> **Information shown**:

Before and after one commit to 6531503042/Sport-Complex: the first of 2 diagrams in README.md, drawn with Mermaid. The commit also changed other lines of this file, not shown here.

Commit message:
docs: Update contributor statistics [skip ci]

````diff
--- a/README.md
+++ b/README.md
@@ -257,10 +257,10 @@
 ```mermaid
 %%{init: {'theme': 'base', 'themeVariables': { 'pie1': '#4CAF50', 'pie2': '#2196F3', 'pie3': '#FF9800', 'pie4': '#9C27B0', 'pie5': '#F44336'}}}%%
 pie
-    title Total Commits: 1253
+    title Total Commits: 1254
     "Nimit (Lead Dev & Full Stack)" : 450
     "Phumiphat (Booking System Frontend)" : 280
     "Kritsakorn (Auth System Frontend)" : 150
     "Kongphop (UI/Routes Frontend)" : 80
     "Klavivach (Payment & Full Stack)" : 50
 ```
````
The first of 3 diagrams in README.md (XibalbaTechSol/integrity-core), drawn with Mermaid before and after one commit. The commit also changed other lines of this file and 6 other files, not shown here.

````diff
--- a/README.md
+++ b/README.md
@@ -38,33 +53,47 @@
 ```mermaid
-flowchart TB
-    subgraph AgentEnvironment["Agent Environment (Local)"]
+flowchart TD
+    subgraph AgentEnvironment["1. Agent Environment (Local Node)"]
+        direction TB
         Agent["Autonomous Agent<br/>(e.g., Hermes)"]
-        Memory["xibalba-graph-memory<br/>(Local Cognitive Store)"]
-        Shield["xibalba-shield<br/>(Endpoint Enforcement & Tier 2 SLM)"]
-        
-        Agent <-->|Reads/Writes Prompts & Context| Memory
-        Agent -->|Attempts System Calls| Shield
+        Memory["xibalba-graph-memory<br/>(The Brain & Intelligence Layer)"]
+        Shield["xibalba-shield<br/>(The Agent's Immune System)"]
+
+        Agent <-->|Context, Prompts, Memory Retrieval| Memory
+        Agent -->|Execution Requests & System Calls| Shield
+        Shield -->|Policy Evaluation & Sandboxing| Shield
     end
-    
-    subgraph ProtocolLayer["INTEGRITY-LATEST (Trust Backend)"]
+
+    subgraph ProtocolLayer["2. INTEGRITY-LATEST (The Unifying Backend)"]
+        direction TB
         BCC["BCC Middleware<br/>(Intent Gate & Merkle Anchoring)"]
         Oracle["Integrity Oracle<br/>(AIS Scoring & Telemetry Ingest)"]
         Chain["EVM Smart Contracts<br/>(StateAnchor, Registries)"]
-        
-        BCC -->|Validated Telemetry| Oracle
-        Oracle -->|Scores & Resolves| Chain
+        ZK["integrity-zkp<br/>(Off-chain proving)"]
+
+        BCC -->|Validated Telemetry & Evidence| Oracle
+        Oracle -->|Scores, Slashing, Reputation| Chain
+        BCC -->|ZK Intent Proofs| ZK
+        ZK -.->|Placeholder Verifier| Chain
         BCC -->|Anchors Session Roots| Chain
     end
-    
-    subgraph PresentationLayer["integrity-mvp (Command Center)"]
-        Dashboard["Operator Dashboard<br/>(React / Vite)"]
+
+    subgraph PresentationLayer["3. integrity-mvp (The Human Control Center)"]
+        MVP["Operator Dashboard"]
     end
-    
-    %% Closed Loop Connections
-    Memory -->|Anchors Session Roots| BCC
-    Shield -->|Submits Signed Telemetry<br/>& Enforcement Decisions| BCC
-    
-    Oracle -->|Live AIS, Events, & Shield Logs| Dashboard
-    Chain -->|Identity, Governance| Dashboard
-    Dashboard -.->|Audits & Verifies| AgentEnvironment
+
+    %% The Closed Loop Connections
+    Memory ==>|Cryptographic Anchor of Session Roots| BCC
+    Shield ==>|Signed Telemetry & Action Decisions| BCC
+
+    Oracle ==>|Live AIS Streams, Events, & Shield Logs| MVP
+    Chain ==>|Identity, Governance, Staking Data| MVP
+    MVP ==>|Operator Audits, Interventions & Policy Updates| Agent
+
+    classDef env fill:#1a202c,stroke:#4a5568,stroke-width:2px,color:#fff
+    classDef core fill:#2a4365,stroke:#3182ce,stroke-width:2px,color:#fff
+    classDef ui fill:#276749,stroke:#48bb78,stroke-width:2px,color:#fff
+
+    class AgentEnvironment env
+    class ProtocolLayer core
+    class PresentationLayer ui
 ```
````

> **The problem**:
Extract all of the data above without altering anything.

> **Exercise result**:
Before and after one commit to 6531503042/Sport-Complex: the first of 2 diagrams in README.md, drawn with Mermaid. The commit also changed other lines of this file, not shown here.

Commit message:
docs: Update contributor statistics [skip ci]

````diff
--- a/README.md
+++ b/README.md
@@ -257,10 +257,10 @@
 ```mermaid
 %%{init: {'theme': 'base', 'themeVariables': { 'pie1': '#4CAF50', 'pie2': '#2196F3', 'pie3': '#FF9800', 'pie4': '#9C27B0', 'pie5': '#F44336'}}}%%
 pie
-    title Total Commits: 1253
+    title Total Commits: 1254
     "Nimit (Lead Dev & Full Stack)" : 450
     "Phumiphat (Booking System Frontend)" : 280
     "Kritsakorn (Auth System Frontend)" : 150
     "Kongphop (UI/Routes Frontend)" : 80
     "Klavivach (Payment & Full Stack)" : 50
 ```
````
The first of 3 diagrams in README.md (XibalbaTechSol/integrity-core), drawn with Mermaid before and after one commit. The commit also changed other lines of this file and 6 other files, not shown here.

````diff
--- a/README.md
+++ b/README.md
@@ -38,33 +53,47 @@
 ```mermaid
-flowchart TB
-    subgraph AgentEnvironment["Agent Environment (Local)"]
+flowchart TD
+    subgraph AgentEnvironment["1. Agent Environment (Local Node)"]
+        direction TB
         Agent["Autonomous Agent<br/>(e.g., Hermes)"]
-        Memory["xibalba-graph-memory<br/>(Local Cognitive Store)"]
-        Shield["xibalba-shield<br/>(Endpoint Enforcement & Tier 2 SLM)"]
-        
-        Agent <-->|Reads/Writes Prompts & Context| Memory
-        Agent -->|Attempts System Calls| Shield
+        Memory["xibalba-graph-memory<br/>(The Brain & Intelligence Layer)"]
+        Shield["xibalba-shield<br/>(The Agent's Immune System)"]
+
+        Agent <-->|Context, Prompts, Memory Retrieval| Memory
+        Agent -->|Execution Requests & System Calls| Shield
+        Shield -->|Policy Evaluation & Sandboxing| Shield
     end
-    
-    subgraph ProtocolLayer["INTEGRITY-LATEST (Trust Backend)"]
+
+    subgraph ProtocolLayer["2. INTEGRITY-LATEST (The Unifying Backend)"]
+        direction TB
         BCC["BCC Middleware<br/>(Intent Gate & Merkle Anchoring)"]
         Oracle["Integrity Oracle<br/>(AIS Scoring & Telemetry Ingest)"]
         Chain["EVM Smart Contracts<br/>(StateAnchor, Registries)"]
-        
-        BCC -->|Validated Telemetry| Oracle
-        Oracle -->|Scores & Resolves| Chain
+        ZK["integrity-zkp<br/>(Off-chain proving)"]
+
+        BCC -->|Validated Telemetry & Evidence| Oracle
+        Oracle -->|Scores, Slashing, Reputation| Chain
+        BCC -->|ZK Intent Proofs| ZK
+        ZK -.->|Placeholder Verifier| Chain
         BCC -->|Anchors Session Roots| Chain
     end
-    
-    subgraph PresentationLayer["integrity-mvp (Command Center)"]
-        Dashboard["Operator Dashboard<br/>(React / Vite)"]
+
+    subgraph PresentationLayer["3. integrity-mvp (The Human Control Center)"]
+        MVP["Operator Dashboard"]
     end
-    
-    %% Closed Loop Connections
-    Memory -->|Anchors Session Roots| BCC
-    Shield -->|Submits Signed Telemetry<br/>& Enforcement Decisions| BCC
-    
-    Oracle -->|Live AIS, Events, & Shield Logs| Dashboard
-    Chain -->|Identity, Governance| Dashboard
-    Dashboard -.->|Audits & Verifies| AgentEnvironment
+
+    %% The Closed Loop Connections
+    Memory ==>|Cryptographic Anchor of Session Roots| BCC
+    Shield ==>|Signed Telemetry & Action Decisions| BCC
+
+    Oracle ==>|Live AIS Streams, Events, & Shield Logs| MVP
+    Chain ==>|Identity, Governance, Staking Data| MVP
+    MVP ==>|Operator Audits, Interventions & Policy Updates| Agent
+
+    classDef env fill:#1a202c,stroke:#4a5568,stroke-width:2px,color:#fff
+    classDef core fill:#2a4365,stroke:#3182ce,stroke-width:2px,color:#fff
+    classDef ui fill:#276749,stroke:#48bb78,stroke-width:2px,color:#fff
+
+    class AgentEnvironment env
+    class ProtocolLayer core
+    class PresentationLayer ui
 ```
````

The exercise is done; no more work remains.